**Task to complete:** Show all lines from the records below in which the string "MUSO" is present.

==*==

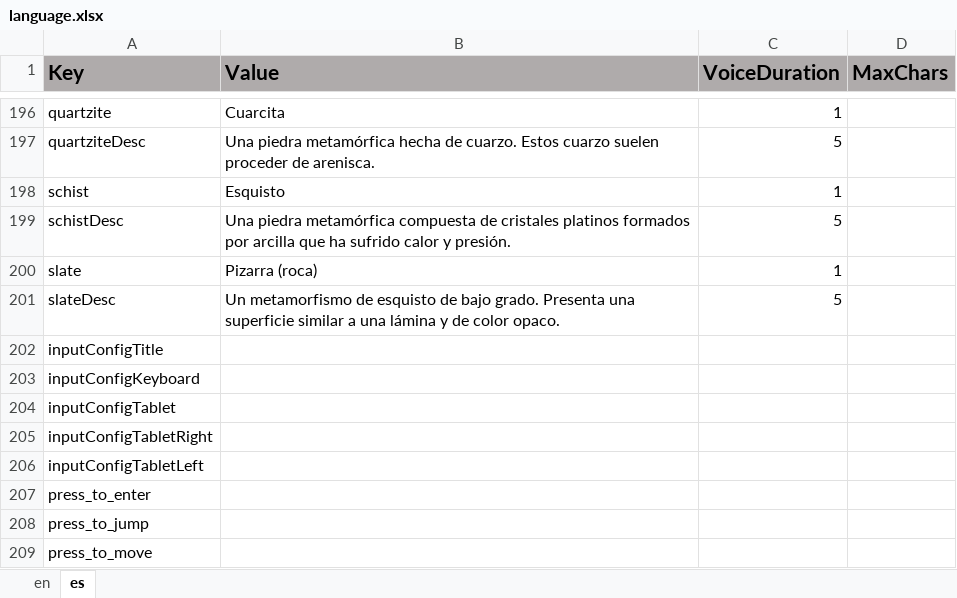
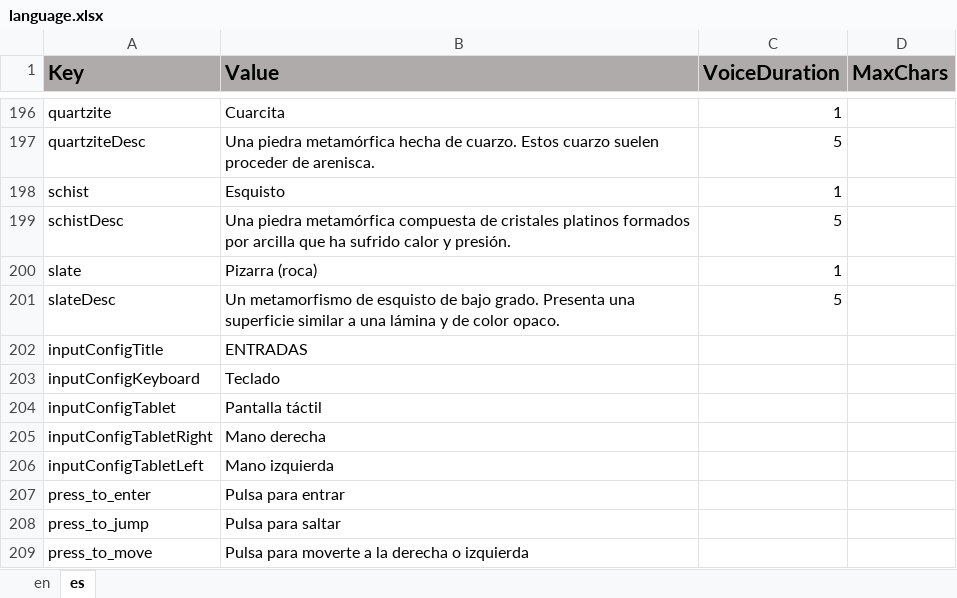
Before and after one commit to ddionisio/LL_RC, an Excel workbook: Language/language.xlsx, sheet es, drawn as a sheet; only a part is shown, gaps mark what is left out; values as stored, in another font and other column widths than the file's, no borders; the diff names each change by its address in the sheet, - before the commit and + after, or states it on an @@ line.

Commit message:
new build, update language from last submit

```diff
--- a/Language/language.xlsx (sheet es)
+++ b/Language/language.xlsx (sheet es)
-B202 (Value): (empty)
+B202 (Value): ENTRADAS
-B203 (Value): (empty)
+B203 (Value): Teclado
-B204 (Value): (empty)
+B204 (Value): Pantalla táctil
-B205 (Value): (empty)
+B205 (Value): Mano derecha
-B206 (Value): (empty)
+B206 (Value): Mano izquierda
-B207 (Value): (empty)
+B207 (Value): Pulsa para entrar
-B208 (Value): (empty)
+B208 (Value): Pulsa para saltar
-B209 (Value): (empty)
+B209 (Value): Pulsa para moverte a la derecha o izquierda
```
Also changed, not shown: 23 other files.
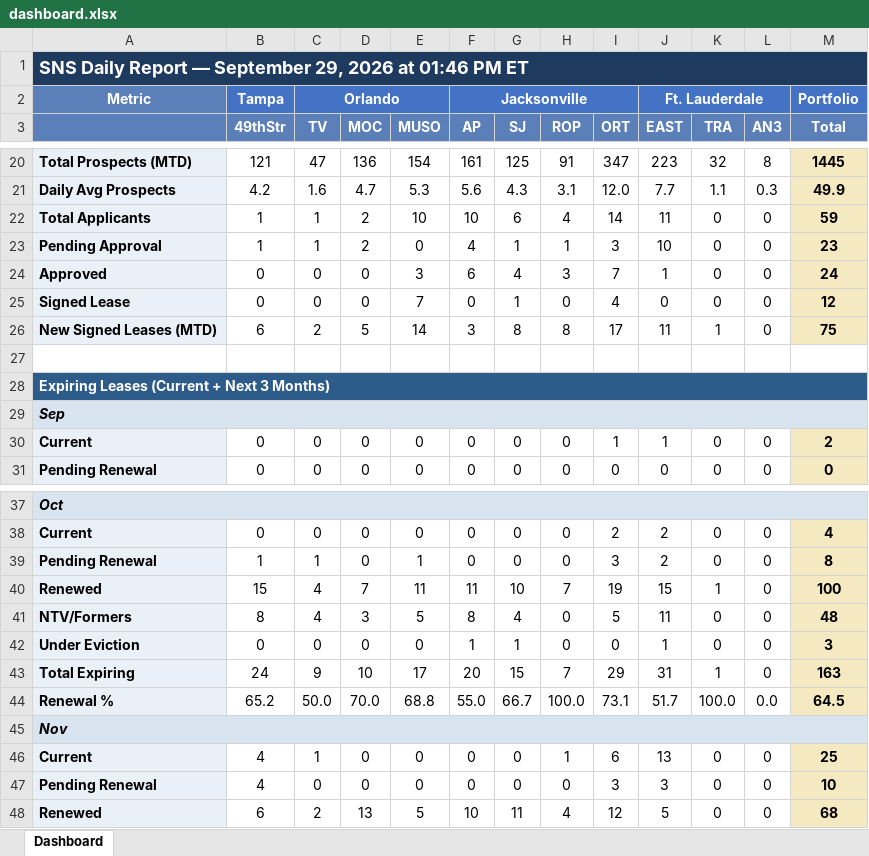
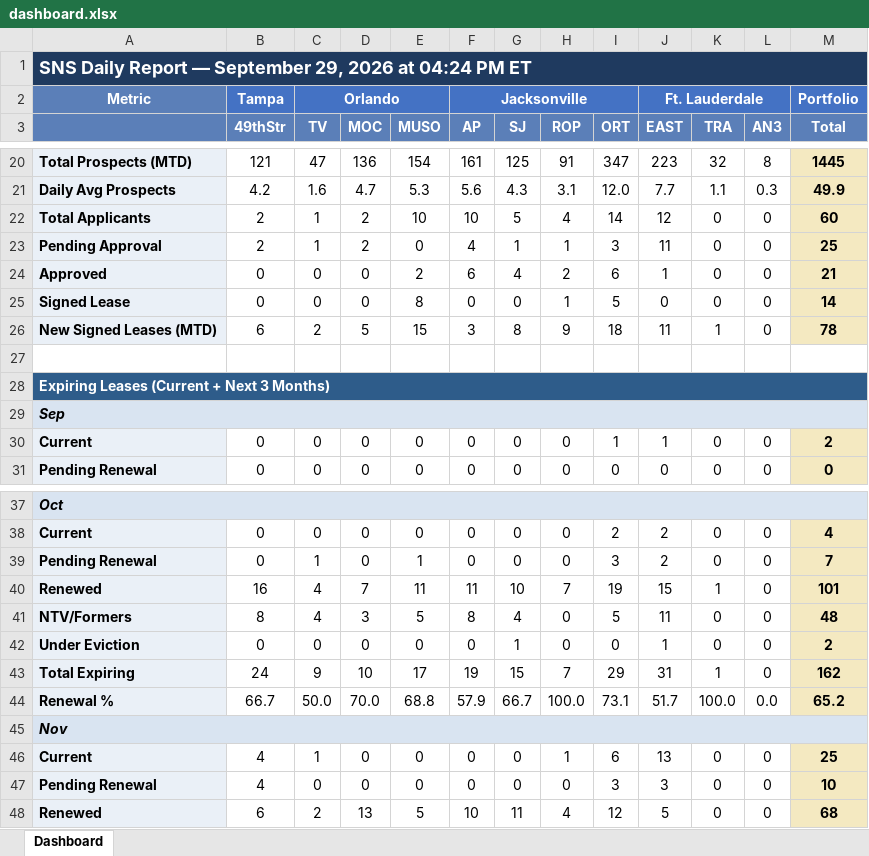
Before and after one commit to ymi-flowing/sns-daily-report, an Excel workbook: dashboard.xlsx, sheet Dashboard, drawn as a sheet; only a part is shown, gaps mark what is left out; values as stored, in another font and other column widths than the file's, no borders; the diff covers the shown part only; the diff names each change by its address in the sheet, - before the commit and + after, or states it on an @@ line.

```diff
--- a/dashboard.xlsx (sheet Dashboard)
+++ b/dashboard.xlsx (sheet Dashboard)
-A1: …2026 at 01:46 PM ET
+A1: …2026 at 04:24 PM ET
-B22:B23 (49thStr): 1
+B22:B23 (49thStr): 2
-G22 (SJ): 6
+G22 (SJ): 5
-J22 (EAST): 11
+J22 (EAST): 12
-M22 (Total): 59
+M22 (Total): 60
-J23 (EAST): 10
+J23 (EAST): 11
-M23 (Total): 23
+M23 (Total): 25
-E24 (MUSO): 3
+E24 (MUSO): 2
-H24 (ROP): 3
+H24 (ROP): 2
-I24 (ORT): 7
+I24 (ORT): 6
-M24 (Total): 24
+M24 (Total): 21
-E25 (MUSO): 7
+E25 (MUSO): 8
-G25 (SJ): 1
+G25 (SJ): 0
-H25 (ROP): 0
+H25 (ROP): 1
-I25 (ORT): 4
+I25 (ORT): 5
-M25 (Total): 12
+M25 (Total): 14
-E26 (MUSO): 14
+E26 (MUSO): 15
-H26 (ROP): 8
+H26 (ROP): 9
-I26 (ORT): 17
+I26 (ORT): 18
-M26 (Total): 75
+M26 (Total): 78
-B39 (49thStr): 1
+B39 (49thStr): 0
-M39 (Total): 8
+M39 (Total): 7
-B40 (49thStr): 15
+B40 (49thStr): 16
-M40 (Total): 100
+M40 (Total): 101
-F42 (AP): 1
+F42 (AP): 0
-M42 (Total): 3
+M42 (Total): 2
-F43 (AP): 20
+F43 (AP): 19
-M43 (Total): 163
+M43 (Total): 162
-B44 (49thStr): 65.2
+B44 (49thStr): 66.7
-F44 (AP): 55.0
+F44 (AP): 57.9
-M44 (Total): 64.5
+M44 (Total): 65.2
```
Also changed, not shown: 68 edited cells elsewhere in this sheet, 2 other files.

==*==

**Exercise solution:**
-E24 (MUSO): 3
+E24 (MUSO): 2
-E25 (MUSO): 7
+E25 (MUSO): 8
-E26 (MUSO): 14
+E26 (MUSO): 15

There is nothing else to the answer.